Mozilla’s approach to their Open Design process is to welcome comments and criticisms, but not to put the decision to a vote or ask customers to create designs for them. Try to consider your customers as much as possible if you redesign your logo or packaging, but listen to your in-house team or external design agency, too.

Key takeaways

There was a huge backlash when American Airlines reduced the iconic Massimo Vignelli eagle in flight to an abstract beak back in 2013

There was a huge backlash when American Airlines reduced the iconic Massimo Vignelli eagle in flight to an abstract beak back in 2013

Don’t change too much at once

If customers can’t recognise your new brand, or if they can no longer relate with it, you will lose sales. Even the most loyal customer can be put off if they don’t like your new design or they can’t even locate your product on the shelf.

The doomed Gap rebrand that was scrapped after just six days at a cost of $100 million

The doomed Gap rebrand that was scrapped after just six days at a cost of $100 million

Don’t change for the sake of change

While many companies strive to achieve a ‘modern’ or ‘updated’ look and feel, it’s important to recognise when a brand has history and heritage, and not to simply throw that away. Make sure that your brand still represents your business or product, but don’t break with tradition just because you feel like it’s time to move on.

The Deepwater Horizon oil spill in 2010 thrust the BP rebrand from 2000 back into the media spotlight ... for all the wrong reasons.

The Deepwater Horizon oil spill in 2010 thrust the BP rebrand from 2000 back into the media spotlight ... for all the wrong reasons.

Don’t alienate your customers

Learn what your customers like about your brand and what they expect from you. If you’re a corporate finance company, you’re going to surprise people and put them off if you bring out a neon graffiti-style logo. Even if you think a change of tone is beneficial, your customers may not agree.


Why choose DWH for your branding project?

At DWH, we like to take an open approach to branding. We share our ideas with our clients and involve them at every stage of the branding process.

In essence, we make you the central character in the tale of your brand story.

That way, once the project is complete, you have the confidence to take full ownership of the brand. This will enable you to effectively sell your business to your customers and get the best return on investment for your product or service.

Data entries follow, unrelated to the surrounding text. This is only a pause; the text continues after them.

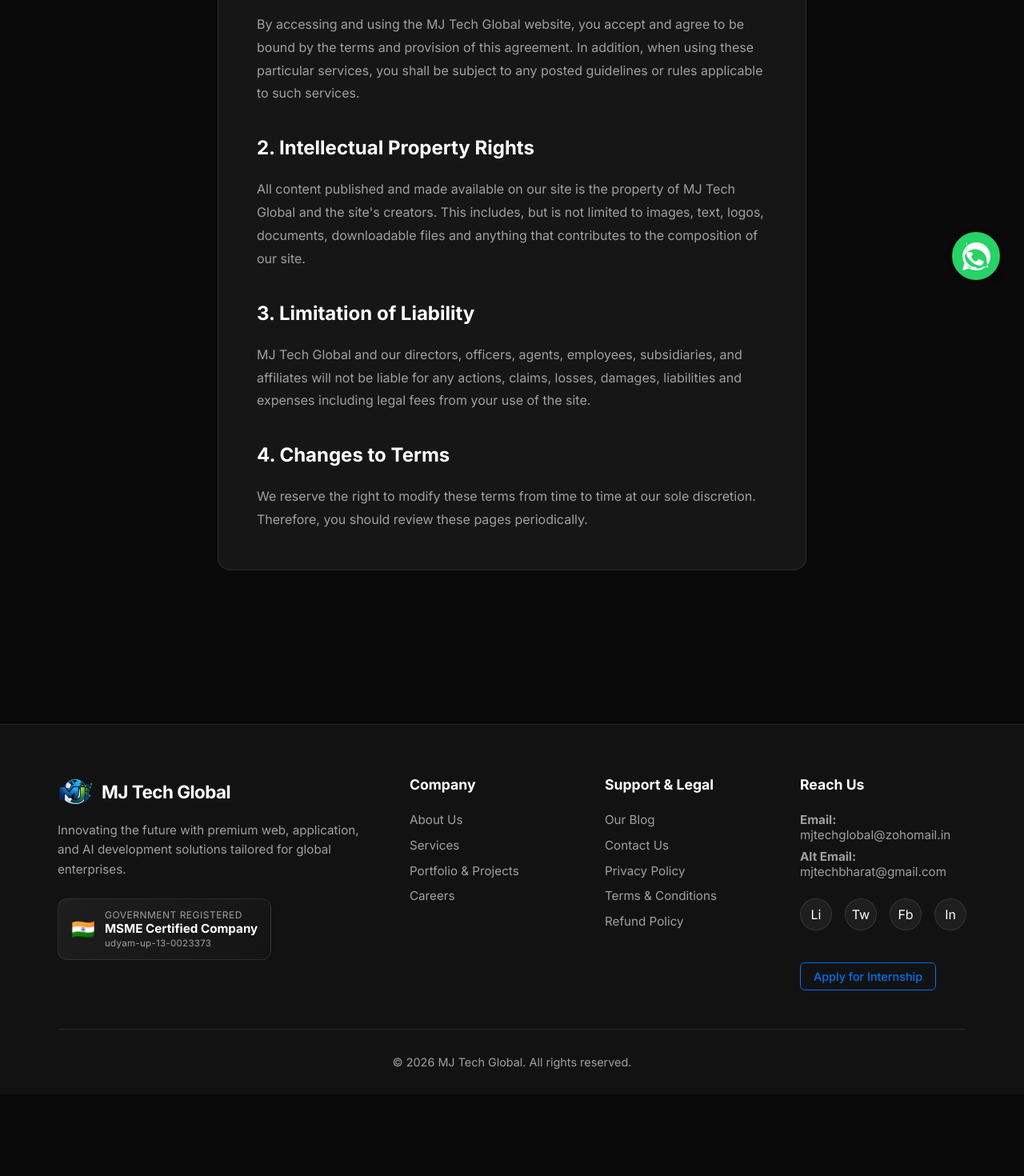
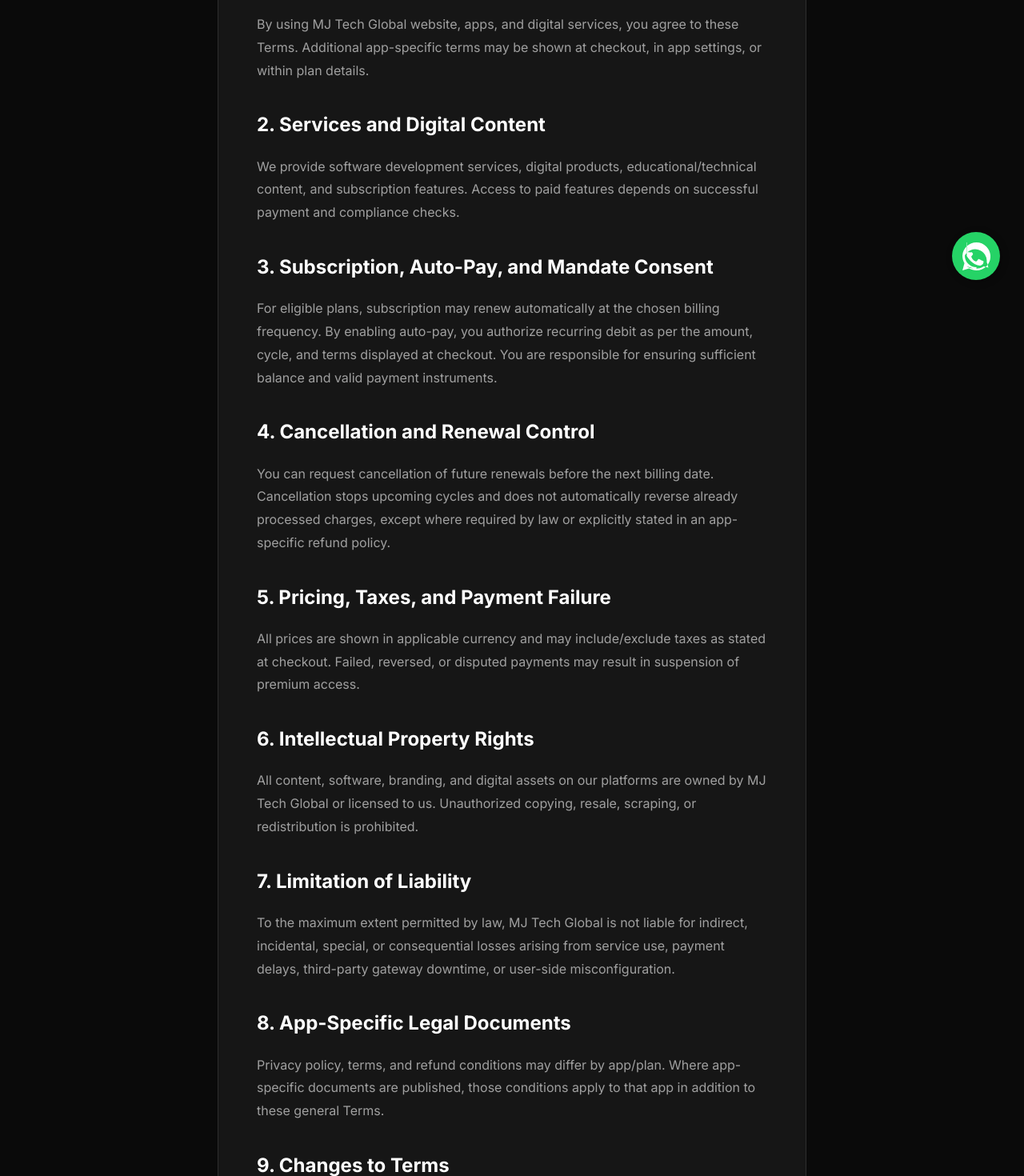
Before and after one commit to mohitsin300-ops/M, a Next.js app: page /terms in a window 1280 px wide. Shown: the part 420-1890 px from the top of the page at 80% size. Before the commit the page ends 1788 px from the top, so only its background shows below. Built offline with nearby package versions, Linux system fonts and the light colour scheme; no server answers.

Commit message:
Add files via upload

```diff
--- a/src/app/terms/page.js
+++ b/src/app/terms/page.js
@@ -21,16 +21,61 @@
                     <p style={{ marginBottom: '1.5rem' }}>Last Updated: {new Date().toLocaleDateString()}</p>
 
                     <h2 style={{ color: 'var(--text-main)', fontSize: '1.5rem', margin: '2rem 0 1rem' }}>1. Acceptance of Terms</h2>
-                    <p>By accessing and using the MJ Tech Global website, you accept and agree to be bound by the terms and provision of this agreement. In addition, when using these particular services, you shall be subject to any posted guidelines or rules applicable to such services.</p>
+                    <p>
+                        By using MJ Tech Global website, apps, and digital services, you agree to these Terms.
+                        Additional app-specific terms may be shown at checkout, in app settings, or within plan details.
+                    </p>
 
-                    <h2 style={{ color: 'var(--text-main)', fontSize: '1.5rem', margin: '2rem 0 1rem' }}>2. Intellectual Property Rights</h2>
-                    <p>All content published and made available on our site is the property of MJ Tech Global and the site's creators. This includes, but is not limited to images, text, logos, documents, downloadable files and anything that contributes to the composition of our site.</p>
+                    <h2 style={{ color: 'var(--text-main)', fontSize: '1.5rem', margin: '2rem 0 1rem' }}>2. Services and Digital Content</h2>
+                    <p>
+                        We provide software development services, digital products, educational/technical content,
+                        and subscription features. Access to paid features depends on successful payment and compliance checks.
+                    </p>
 
-                    <h2 style={{ color: 'var(--text-main)', fontSize: '1.5rem', margin: '2rem 0 1rem' }}>3. Limitation of Liability</h2>
-                    <p>MJ Tech Global and our directors, officers, agents, employees, subsidiaries, and affiliates will not be liable for any actions, claims, losses, damages, liabilities and expenses including legal fees from your use of the site.</p>
+                    <h2 style={{ color: 'var(--text-main)', fontSize: '1.5rem', margin: '2rem 0 1rem' }}>3. Subscription, Auto-Pay, and Mandate Consent</h2>
+                    <p>
+                        For eligible plans, subscription may renew automatically at the chosen billing frequency.
+                        By enabling auto-pay, you authorize recurring debit as per the amount, cycle, and terms displayed at checkout.
+                        You are responsible for ensuring sufficient balance and valid payment instruments.
+                    </p>
 
-                    <h2 style={{ color: 'var(--text-main)', fontSize: '1.5rem', margin: '2rem 0 1rem' }}>4. Changes to Terms</h2>
-                    <p>We reserve the right to modify these terms from time to time at our sole discretion. Therefore, you should review these pages periodically.</p>
+                    <h2 style={{ color: 'var(--text-main)', fontSize: '1.5rem', margin: '2rem 0 1rem' }}>4. Cancellation and Renewal Control</h2>
+                    <p>
+                        You can request cancellation of future renewals before the next billing date.
+                        Cancellation stops upcoming cycles and does not automatically reverse already processed charges,
+                        except where required by law or explicitly stated in an app-specific refund policy.
+                    </p>
+
+                    <h2 style={{ color: 'var(--text-main)', fontSize: '1.5rem', margin: '2rem 0 1rem' }}>5. Pricing, Taxes, and Payment Failure</h2>
+                    <p>
+                        All prices are shown in applicable currency and may include/exclude taxes as stated at checkout.
+                        Failed, reversed, or disputed payments may result in suspension of premium access.
+                    </p>
+
+                    <h2 style={{ color: 'var(--text-main)', fontSize: '1.5rem', margin: '2rem 0 1rem' }}>6. Intellectual Property Rights</h2>
+                    <p>
+                        All content, software, branding, and digital assets on our platforms are owned by MJ Tech Global
+                        or licensed to us. Unauthorized copying, resale, scraping, or redistribution is prohibited.
+                    </p>
+
+                    <h2 style={{ color: 'var(--text-main)', fontSize: '1.5rem', margin: '2rem 0 1rem' }}>7. Limitation of Liability</h2>
+                    <p>
+                        To the maximum extent permitted by law, MJ Tech Global is not liable for indirect,
+                        incidental, special, or consequential losses arising from service use, payment delays,
+                        third-party gateway downtime, or user-side misconfiguration.
+                    </p>
+
+                    <h2 style={{ color: 'var(--text-main)', fontSize: '1.5rem', margin: '2rem 0 1rem' }}>8. App-Specific Legal Documents</h2>
+                    <p>
+                        Privacy policy, terms, and refund conditions may differ by app/plan.
+                        Where app-specific documents are published, those conditions apply to that app in addition to these general Terms.
+                    </p>
+
+                    <h2 style={{ color: 'var(--text-main)', fontSize: '1.5rem', margin: '2rem 0 1rem' }}>9. Changes to Terms</h2>
+                    <p>
+                        We may update these Terms at our discretion for legal, operational, or payment-compliance reasons.
+                        Continued use after update constitutes acceptance of revised Terms.
+                    </p>
                 </div>
             </section>
         </main>
```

It doesn't stop there. We will give you the tools to make sure you retain brand consistency within your business including a full set of guidelines. We can also support you to effectively market your brand through tools such as social media marketing, website development and content generation.



We help lots of clients to achieve their marketing, design, product and branding goals. With years of experience, we can offer a full range of creative design and marketing expertise. We've worked for a wide range of clients from start-ups and charities to public sector and FTSE 100 companies.

Drop us a line - we’re approachable, friendly, professional and are more than happy to meet for a chat to see if we can help you.


Claire Baldwin.jpg

Claire has over 10 years' copywriting experience across a range of print and digital media, working with a variety of styles, formats and tones of voice. She has written as part of an in-house team client side, as well as at marketing agencies based in the East Midlands. Claire's services include copywriting, copy editing, content creation and proofreading.